Thursday 15 March 2012

Touch interface will encourage contact-centric email approach

'Touch' interface users are good at prodding things with a fat finger, and dragging and dropping items. Typing is less convenient than on a device with a 'proper' keyboard.
There are three immediate examples that show where contact-centric email benefits a 'touch' user more than a user of a regular desktop computer:
  1. Composing an email to a given contact is conveniently a click on a button by their name, business card popup, or in the contact entry itself.
  2. Adding addresses to new emails or replies can be supported via drag-and-drop from the contacts pane
  3. Searching for emails based on an email address can be done with a single click on the corresponding contact
For each of these it is common for PC users of existing mail applications to resort to the keyboard (and email client developers have worked hard to enhance the productivity of this). But a touch user might prefer drag-and-drop, and for this to be effective you really want the contact list readily available.
This post isn't intended to suggest contact-centric email is a slam-dunk obvious preferred solution for touch/tablet users, rather to suggest they might find it more attractive than PC users.

1 comment:

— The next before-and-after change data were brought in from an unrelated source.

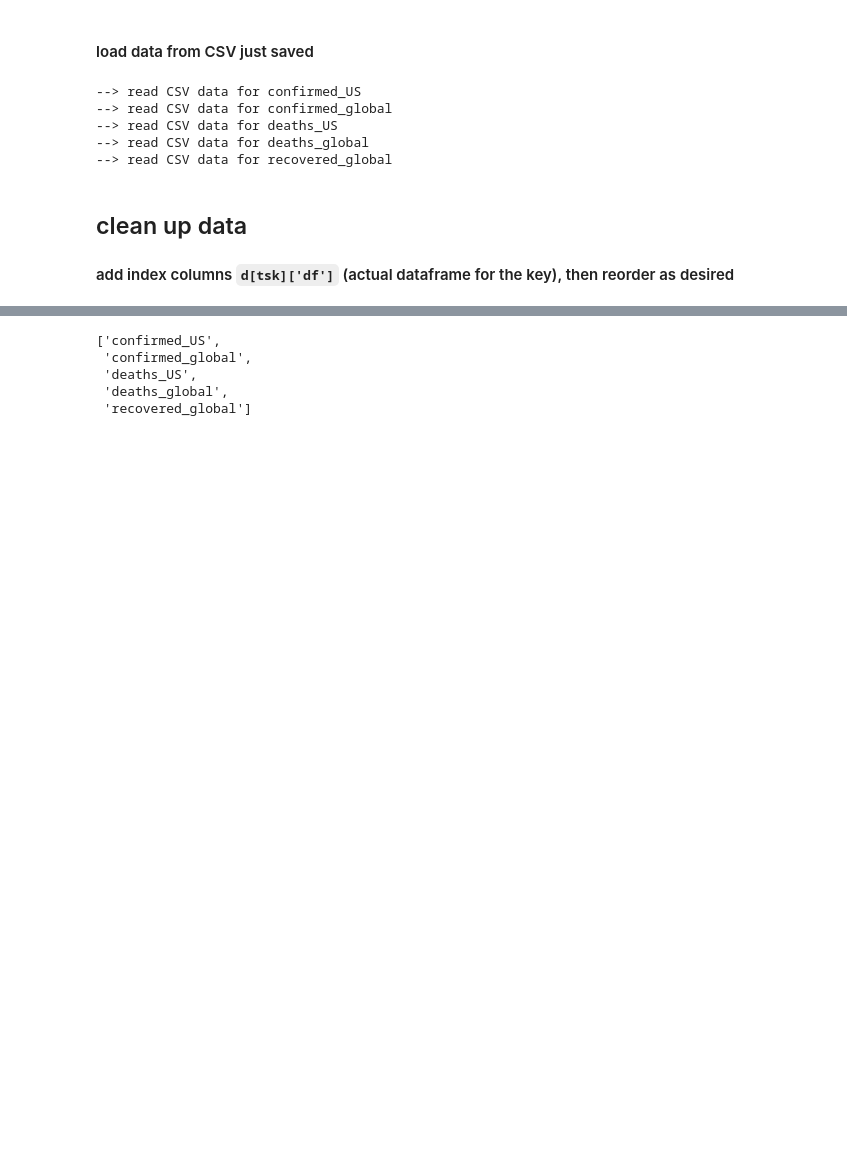
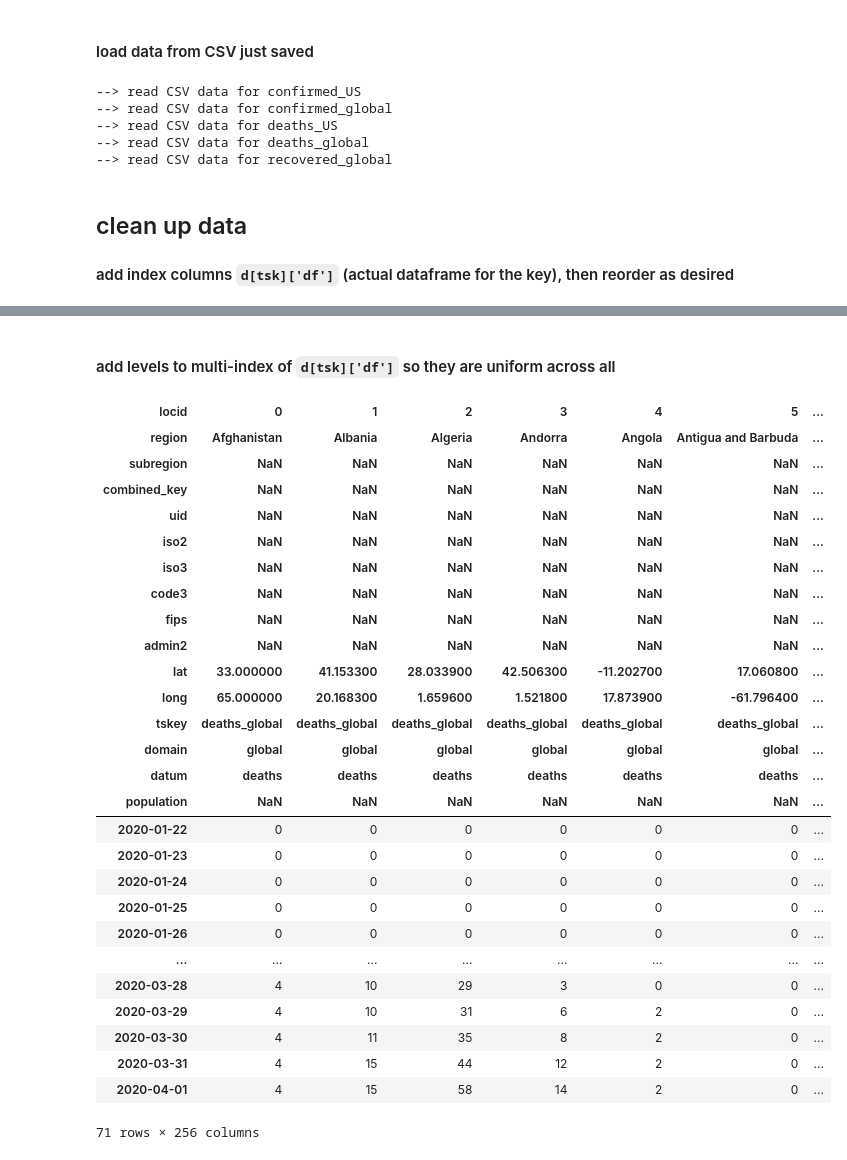
Before and after one commit to kerazarek/zcovid, a Jupyter notebook: corona_20200402.ipynb, the cells around one changed output, grey strips where cells are left out. Saved outputs shown, nothing was run; the diff lists cells and outputs as text; code cells hidden in the pictures; blank space fills up the shorter version.

```diff
--- a/corona_20200402.ipynb
+++ b/corona_20200402.ipynb
@@ -378,11 +358,54 @@ d[tskeys[0]]['df']
-# %%
-tskeys
-# %% [output]
-['confirmed_US',
- 'confirmed_global',
- 'deaths_US',
- 'deaths_global',
- 'recovered_global']
+# %% [markdown]
+#### add levels to multi-index of `d[tsk]['df']` so they are uniform across all
+# %%
+for tsk in tskeys:  # [tskeys[1]]
+    # mindx = d[tsk]['df'].columns
+    # mindx_df = mindx.to_frame()
+    # mindx_df = mindx_df.reindex(columns=all_indx_cols)
+    # # for col in all_indx_cols:
+    # #     if col not in mindx_df.columns:
+    # #         mindx_df = mindx_df.assign(**{col: np.nan})
+    # mindx = pd.MultiIndex.from_frame(mindx_df)
+    # d[tsk]['df'].columns = mindx
+    d[tsk]['df'].columns = pd.MultiIndex.from_frame(
+        d[tsk]['df'].columns
+            .to_frame()
+            .reindex(columns=all_indx_cols)
+    )
+
+# print(all_indx_cols)
+# print(mindx_df.columns)
+# mindx_df
+d[tskeys[3]]['df']
+# %% [output]
+| locid | 0 | 1 | 2 | 3 | 4 | 5 | ... |
+| region | Afghanistan | Albania | Algeria | Andorra | Angola | Antigua and Barbuda | ... |
+| subregion | NaN | NaN | NaN | NaN | NaN | NaN | ... |
+| combined_key | NaN | NaN | NaN | NaN | NaN | NaN | ... |
+| uid | NaN | NaN | NaN | NaN | NaN | NaN | ... |
+| iso2 | NaN | NaN | NaN | NaN | NaN | NaN | ... |
+| iso3 | NaN | NaN | NaN | NaN | NaN | NaN | ... |
+| code3 | NaN | NaN | NaN | NaN | NaN | NaN | ... |
+| fips | NaN | NaN | NaN | NaN | NaN | NaN | ... |
+| admin2 | NaN | NaN | NaN | NaN | NaN | NaN | ... |
+| lat | 33.000000 | 41.153300 | 28.033900 | 42.506300 | -11.202700 | 17.060800 | ... |
+| long | 65.000000 | 20.168300 | 1.659600 | 1.521800 | 17.873900 | -61.796400 | ... |
+| tskey | deaths_global | deaths_global | deaths_global | deaths_global | deaths_global | deaths_global | ... |
+| domain | global | global | global | global | global | global | ... |
+| datum | deaths | deaths | deaths | deaths | deaths | deaths | ... |
+| population | NaN | NaN | NaN | NaN | NaN | NaN | ... |
+| 2020-01-22 | 0 | 0 | 0 | 0 | 0 | 0 | ... |
+| 2020-01-23 | 0 | 0 | 0 | 0 | 0 | 0 | ... |
+| 2020-01-24 | 0 | 0 | 0 | 0 | 0 | 0 | ... |
+| 2020-01-25 | 0 | 0 | 0 | 0 | 0 | 0 | ... |
+| 2020-01-26 | 0 | 0 | 0 | 0 | 0 | 0 | ... |
+| ... | ... | ... | ... | ... | ... | ... | ... |
+| 2020-03-28 | 4 | 10 | 29 | 3 | 0 | 0 | ... |
+| 2020-03-29 | 4 | 10 | 31 | 6 | 2 | 0 | ... |
+| 2020-03-30 | 4 | 11 | 35 | 8 | 2 | 0 | ... |
+| 2020-03-31 | 4 | 15 | 44 | 12 | 2 | 0 | ... |
+| 2020-04-01 | 4 | 15 | 58 | 14 | 2 | 0 | ... |
+71 rows × 256 columns
 # %%
 d['confirmed_US']['df'].join(d['confirmed_global']['df'])
 # %% [output]
```
Also changed, not shown: parts of 12 cells of this notebook.
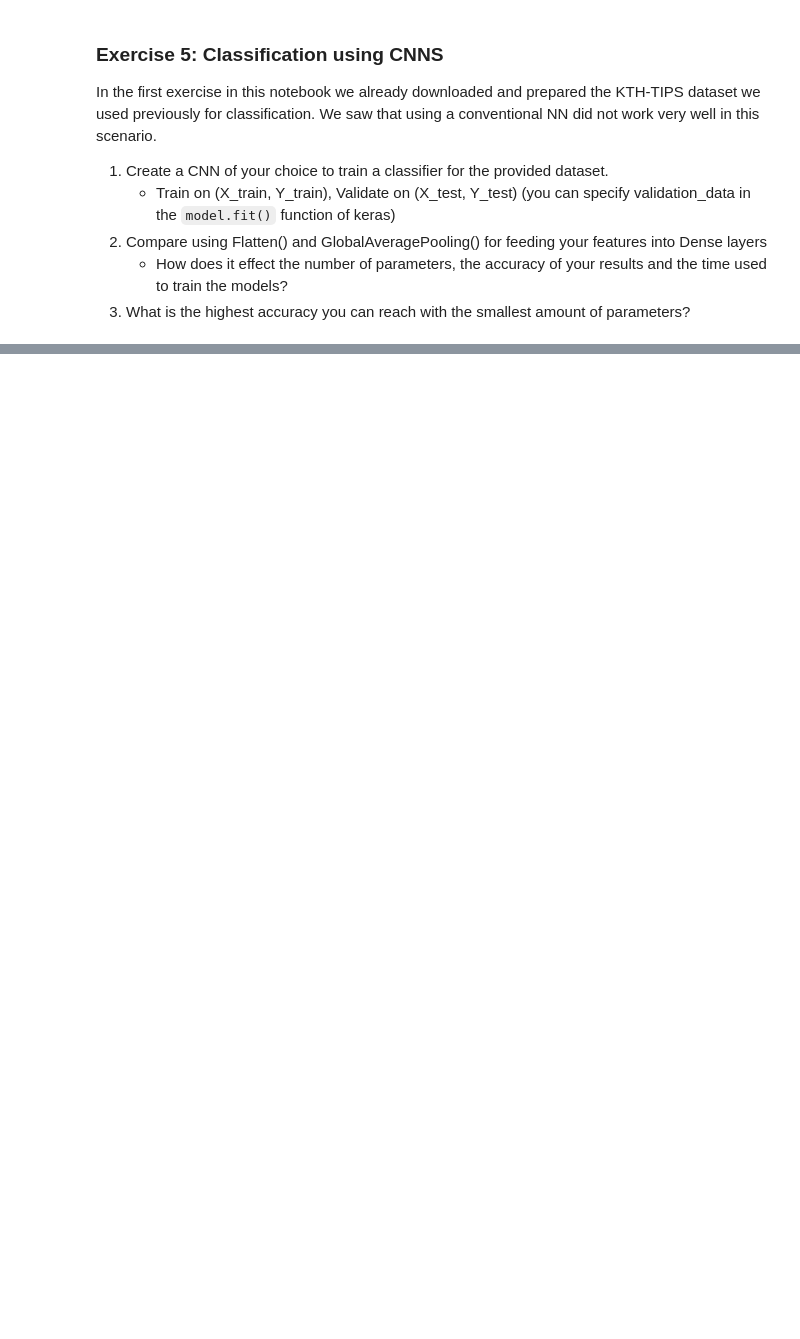
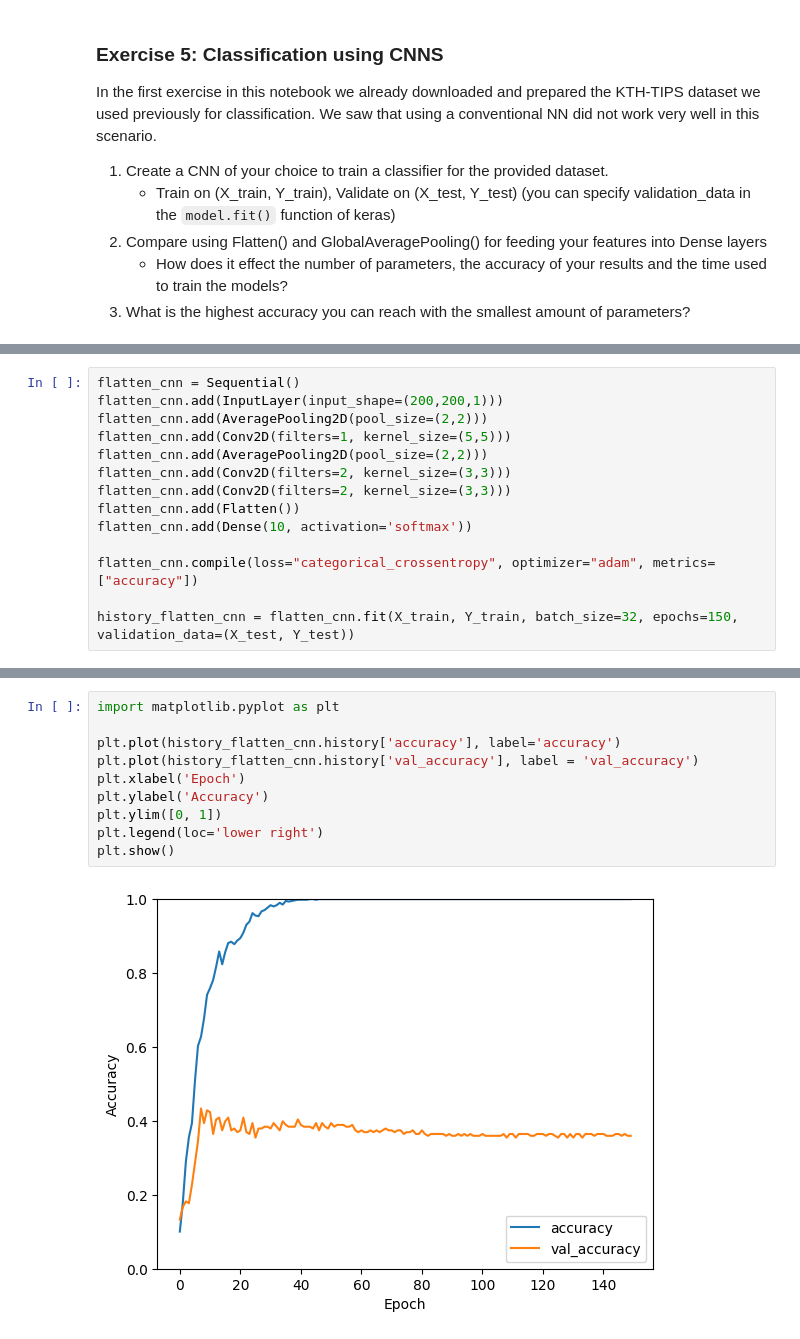
Before and after one commit to CengoleFHV/computer-vision-course, a Jupyter notebook: Computer-Vision-CNNs-Exercises_aycen.ipynb, the cells around one changed output, grey strips where cells are left out. Saved outputs shown, nothing was run; the diff lists cells and outputs as text; blank space fills up the shorter version.

```diff
--- a/Computer-Vision-CNNs-Exercises_aycen.ipynb
+++ b/Computer-Vision-CNNs-Exercises_aycen.ipynb
@@ -160,0 +426,14 @@ did not work very well in this scenario.
+# %%
+flatten_cnn = Sequential()
+flatten_cnn.add(InputLayer(input_shape=(200,200,1)))
+flatten_cnn.add(AveragePooling2D(pool_size=(2,2)))
+flatten_cnn.add(Conv2D(filters=1, kernel_size=(5,5)))
+flatten_cnn.add(AveragePooling2D(pool_size=(2,2)))
+flatten_cnn.add(Conv2D(filters=2, kernel_size=(3,3)))
+flatten_cnn.add(Conv2D(filters=2, kernel_size=(3,3)))
+flatten_cnn.add(Flatten())
+flatten_cnn.add(Dense(10, activation='softmax'))
+
+flatten_cnn.compile(loss="categorical_crossentropy", optimizer="adam", metrics=["accuracy"])
+
+history_flatten_cnn = flatten_cnn.fit(X_train, Y_train, batch_size=32, epochs=150, validation_data=(X_test, Y_test))
@@ -160,0 +459,12 @@ did not work very well in this scenario.
+# %%
+import matplotlib.pyplot as plt
+
+plt.plot(history_flatten_cnn.history['accuracy'], label='accuracy')
+plt.plot(history_flatten_cnn.history['val_accuracy'], label = 'val_accuracy')
+plt.xlabel('Epoch')
+plt.ylabel('Accuracy')
+plt.ylim([0, 1])
+plt.legend(loc='lower right')
+plt.show()
+# %% [output]
+[figure, added]
```
Also changed, not shown: parts of 22 cells of this notebook.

  1. By the way, for what it's worth, I'm already finding contact-centric email on my modded Roundcube webmail more convenient on my desktop PC. If I want to navigate and sort folders, I can still do that, so nothing has been taken away, but the path to a given contact, their details, and emails to/from has been radically shortened just by making that a function of clicking on their name.